### What is needed
If a line in the records contains the string "sizes", show that line.
● ● ● ●
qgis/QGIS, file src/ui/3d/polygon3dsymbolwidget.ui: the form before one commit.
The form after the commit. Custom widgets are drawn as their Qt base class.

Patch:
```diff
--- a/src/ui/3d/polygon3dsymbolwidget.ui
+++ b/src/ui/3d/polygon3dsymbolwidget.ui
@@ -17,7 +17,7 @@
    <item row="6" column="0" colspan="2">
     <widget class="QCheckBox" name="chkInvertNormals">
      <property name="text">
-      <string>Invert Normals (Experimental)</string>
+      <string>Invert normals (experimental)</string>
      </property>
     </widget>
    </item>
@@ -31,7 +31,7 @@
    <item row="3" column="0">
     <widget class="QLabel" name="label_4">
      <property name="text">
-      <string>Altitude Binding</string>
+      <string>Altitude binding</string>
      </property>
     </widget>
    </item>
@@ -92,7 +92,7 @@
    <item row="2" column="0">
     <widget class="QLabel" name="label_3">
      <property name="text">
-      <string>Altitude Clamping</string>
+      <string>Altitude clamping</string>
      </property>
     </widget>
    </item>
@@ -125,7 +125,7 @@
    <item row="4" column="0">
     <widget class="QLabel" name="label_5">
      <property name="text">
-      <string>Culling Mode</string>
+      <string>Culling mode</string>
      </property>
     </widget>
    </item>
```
● ● ● ●
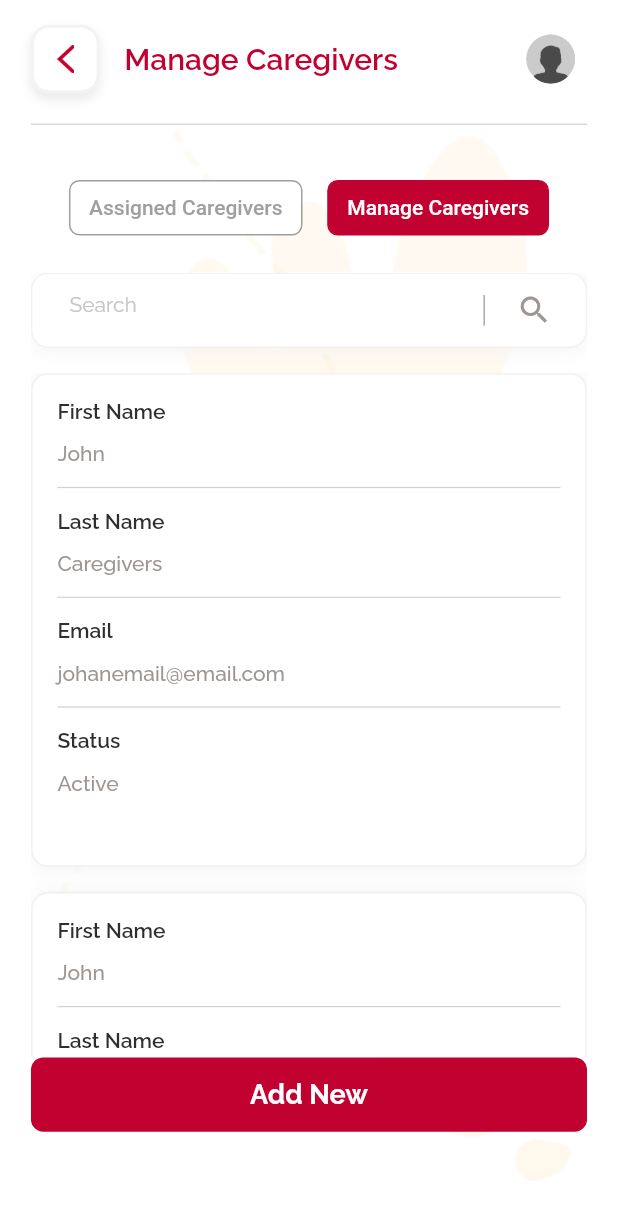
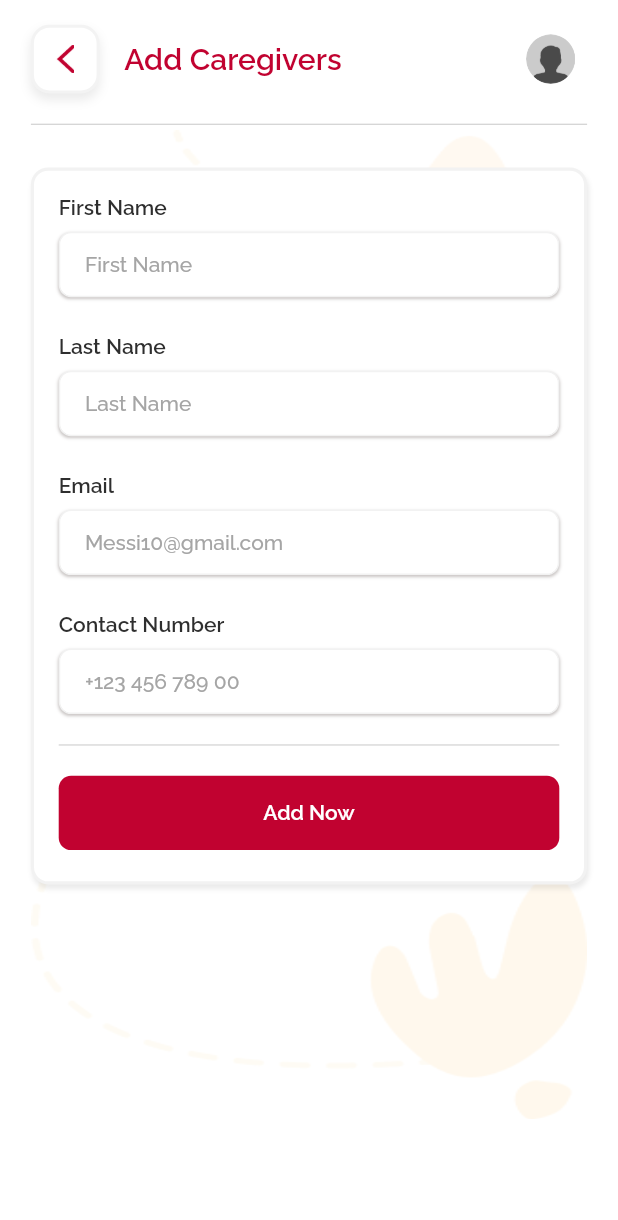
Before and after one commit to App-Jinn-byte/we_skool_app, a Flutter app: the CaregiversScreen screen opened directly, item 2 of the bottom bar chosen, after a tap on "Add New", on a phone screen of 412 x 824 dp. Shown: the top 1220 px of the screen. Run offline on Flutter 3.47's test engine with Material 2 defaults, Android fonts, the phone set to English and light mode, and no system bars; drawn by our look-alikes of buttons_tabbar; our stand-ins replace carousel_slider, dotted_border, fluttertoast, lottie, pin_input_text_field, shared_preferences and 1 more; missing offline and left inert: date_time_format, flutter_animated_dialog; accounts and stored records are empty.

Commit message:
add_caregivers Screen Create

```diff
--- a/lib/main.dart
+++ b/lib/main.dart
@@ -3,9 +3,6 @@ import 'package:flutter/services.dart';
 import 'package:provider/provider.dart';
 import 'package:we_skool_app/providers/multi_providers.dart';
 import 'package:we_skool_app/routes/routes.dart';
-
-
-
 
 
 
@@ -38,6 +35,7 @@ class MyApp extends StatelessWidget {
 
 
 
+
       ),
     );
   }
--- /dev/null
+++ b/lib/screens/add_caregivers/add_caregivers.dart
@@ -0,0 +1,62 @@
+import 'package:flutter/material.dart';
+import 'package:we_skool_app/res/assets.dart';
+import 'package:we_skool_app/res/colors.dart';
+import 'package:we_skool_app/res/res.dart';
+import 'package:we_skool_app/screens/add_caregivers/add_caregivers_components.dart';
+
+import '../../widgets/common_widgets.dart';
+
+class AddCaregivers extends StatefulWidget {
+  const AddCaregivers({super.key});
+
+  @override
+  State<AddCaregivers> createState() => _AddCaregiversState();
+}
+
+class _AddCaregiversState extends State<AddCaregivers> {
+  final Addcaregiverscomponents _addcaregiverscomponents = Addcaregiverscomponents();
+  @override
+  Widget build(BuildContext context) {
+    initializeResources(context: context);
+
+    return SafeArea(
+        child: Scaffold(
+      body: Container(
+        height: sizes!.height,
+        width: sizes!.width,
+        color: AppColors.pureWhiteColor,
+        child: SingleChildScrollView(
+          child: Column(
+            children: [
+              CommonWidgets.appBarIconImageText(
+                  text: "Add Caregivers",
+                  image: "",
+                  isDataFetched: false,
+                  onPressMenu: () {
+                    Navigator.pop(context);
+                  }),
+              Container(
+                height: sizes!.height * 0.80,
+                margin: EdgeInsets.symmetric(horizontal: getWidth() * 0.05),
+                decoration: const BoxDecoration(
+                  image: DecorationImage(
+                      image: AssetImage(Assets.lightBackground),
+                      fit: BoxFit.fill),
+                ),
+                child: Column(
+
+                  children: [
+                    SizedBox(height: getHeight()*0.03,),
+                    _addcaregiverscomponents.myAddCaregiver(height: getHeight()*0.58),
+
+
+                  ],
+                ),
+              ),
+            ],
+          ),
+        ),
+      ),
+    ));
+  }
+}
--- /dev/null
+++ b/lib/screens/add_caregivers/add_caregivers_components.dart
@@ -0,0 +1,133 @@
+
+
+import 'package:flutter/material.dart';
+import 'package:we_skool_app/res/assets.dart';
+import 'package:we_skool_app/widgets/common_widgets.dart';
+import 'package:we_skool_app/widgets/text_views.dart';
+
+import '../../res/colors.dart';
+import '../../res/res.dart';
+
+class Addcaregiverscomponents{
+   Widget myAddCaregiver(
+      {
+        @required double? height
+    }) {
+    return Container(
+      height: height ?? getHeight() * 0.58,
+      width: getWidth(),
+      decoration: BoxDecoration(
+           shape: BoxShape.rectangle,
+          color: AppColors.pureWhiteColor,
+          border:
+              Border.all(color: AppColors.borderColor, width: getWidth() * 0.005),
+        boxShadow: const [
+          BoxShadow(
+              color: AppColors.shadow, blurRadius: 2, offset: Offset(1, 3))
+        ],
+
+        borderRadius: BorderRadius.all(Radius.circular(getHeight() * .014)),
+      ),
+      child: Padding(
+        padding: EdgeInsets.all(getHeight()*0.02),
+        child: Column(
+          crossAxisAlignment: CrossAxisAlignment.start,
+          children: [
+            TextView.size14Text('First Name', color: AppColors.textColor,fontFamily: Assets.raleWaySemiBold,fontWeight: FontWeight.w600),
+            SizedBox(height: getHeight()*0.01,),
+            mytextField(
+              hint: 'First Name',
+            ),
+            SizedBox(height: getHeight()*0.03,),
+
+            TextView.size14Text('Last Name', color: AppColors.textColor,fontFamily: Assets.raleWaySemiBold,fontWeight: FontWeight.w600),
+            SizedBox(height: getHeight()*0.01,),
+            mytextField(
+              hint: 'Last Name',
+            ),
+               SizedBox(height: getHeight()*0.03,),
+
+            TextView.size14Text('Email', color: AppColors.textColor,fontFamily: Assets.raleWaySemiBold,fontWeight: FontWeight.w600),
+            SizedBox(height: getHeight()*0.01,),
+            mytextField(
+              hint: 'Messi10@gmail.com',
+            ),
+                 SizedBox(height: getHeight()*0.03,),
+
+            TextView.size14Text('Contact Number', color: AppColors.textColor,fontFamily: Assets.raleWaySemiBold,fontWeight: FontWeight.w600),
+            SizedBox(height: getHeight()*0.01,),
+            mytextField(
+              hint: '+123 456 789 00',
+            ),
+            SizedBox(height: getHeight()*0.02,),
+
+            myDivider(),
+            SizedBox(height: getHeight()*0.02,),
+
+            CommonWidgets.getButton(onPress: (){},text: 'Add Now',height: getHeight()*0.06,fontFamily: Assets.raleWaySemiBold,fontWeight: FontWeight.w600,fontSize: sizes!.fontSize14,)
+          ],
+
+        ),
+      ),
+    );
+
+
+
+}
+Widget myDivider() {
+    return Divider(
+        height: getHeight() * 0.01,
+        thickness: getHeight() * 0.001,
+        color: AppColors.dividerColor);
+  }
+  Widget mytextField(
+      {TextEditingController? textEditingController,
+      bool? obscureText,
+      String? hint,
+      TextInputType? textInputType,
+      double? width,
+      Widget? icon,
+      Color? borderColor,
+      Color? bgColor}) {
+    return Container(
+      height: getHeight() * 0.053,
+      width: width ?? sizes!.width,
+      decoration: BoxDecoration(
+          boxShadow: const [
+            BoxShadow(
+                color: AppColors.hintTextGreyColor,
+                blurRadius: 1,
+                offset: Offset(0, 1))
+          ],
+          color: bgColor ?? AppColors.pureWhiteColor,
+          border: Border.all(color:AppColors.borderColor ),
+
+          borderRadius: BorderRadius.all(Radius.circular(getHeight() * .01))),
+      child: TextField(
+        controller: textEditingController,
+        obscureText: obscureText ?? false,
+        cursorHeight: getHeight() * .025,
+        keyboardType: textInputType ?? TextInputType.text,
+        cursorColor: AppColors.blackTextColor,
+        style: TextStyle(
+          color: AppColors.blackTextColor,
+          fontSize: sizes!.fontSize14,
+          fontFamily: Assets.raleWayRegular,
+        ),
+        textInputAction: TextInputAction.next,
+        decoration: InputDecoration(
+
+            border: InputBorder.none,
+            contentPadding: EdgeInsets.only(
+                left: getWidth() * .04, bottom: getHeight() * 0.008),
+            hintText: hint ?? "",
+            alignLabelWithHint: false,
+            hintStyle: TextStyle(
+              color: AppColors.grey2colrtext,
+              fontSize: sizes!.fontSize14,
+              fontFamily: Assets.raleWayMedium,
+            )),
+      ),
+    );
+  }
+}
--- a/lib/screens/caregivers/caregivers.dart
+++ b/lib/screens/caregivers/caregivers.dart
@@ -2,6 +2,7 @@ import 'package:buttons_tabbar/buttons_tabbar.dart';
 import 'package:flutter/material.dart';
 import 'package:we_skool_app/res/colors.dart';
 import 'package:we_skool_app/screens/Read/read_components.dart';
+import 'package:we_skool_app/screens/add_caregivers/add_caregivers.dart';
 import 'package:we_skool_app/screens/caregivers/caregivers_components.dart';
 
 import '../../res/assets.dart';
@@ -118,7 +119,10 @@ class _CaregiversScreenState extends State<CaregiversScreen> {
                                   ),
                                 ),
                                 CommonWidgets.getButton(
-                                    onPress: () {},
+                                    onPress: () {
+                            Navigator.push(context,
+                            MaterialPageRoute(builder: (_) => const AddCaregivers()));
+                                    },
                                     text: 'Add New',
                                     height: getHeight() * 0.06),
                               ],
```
● ● ● ●
### Task result
+        height: sizes!.height,
+        width: sizes!.width,
+                height: sizes!.height * 0.80,
+            CommonWidgets.getButton(onPress: (){},text: 'Add Now',height: getHeight()*0.06,fontFamily: Assets.raleWaySemiBold,fontWeight: FontWeight.w600,fontSize: sizes!.fontSize14,)
+      width: width ?? sizes!.width,
+          fontSize: sizes!.fontSize14,
+              fontSize: sizes!.fontSize14,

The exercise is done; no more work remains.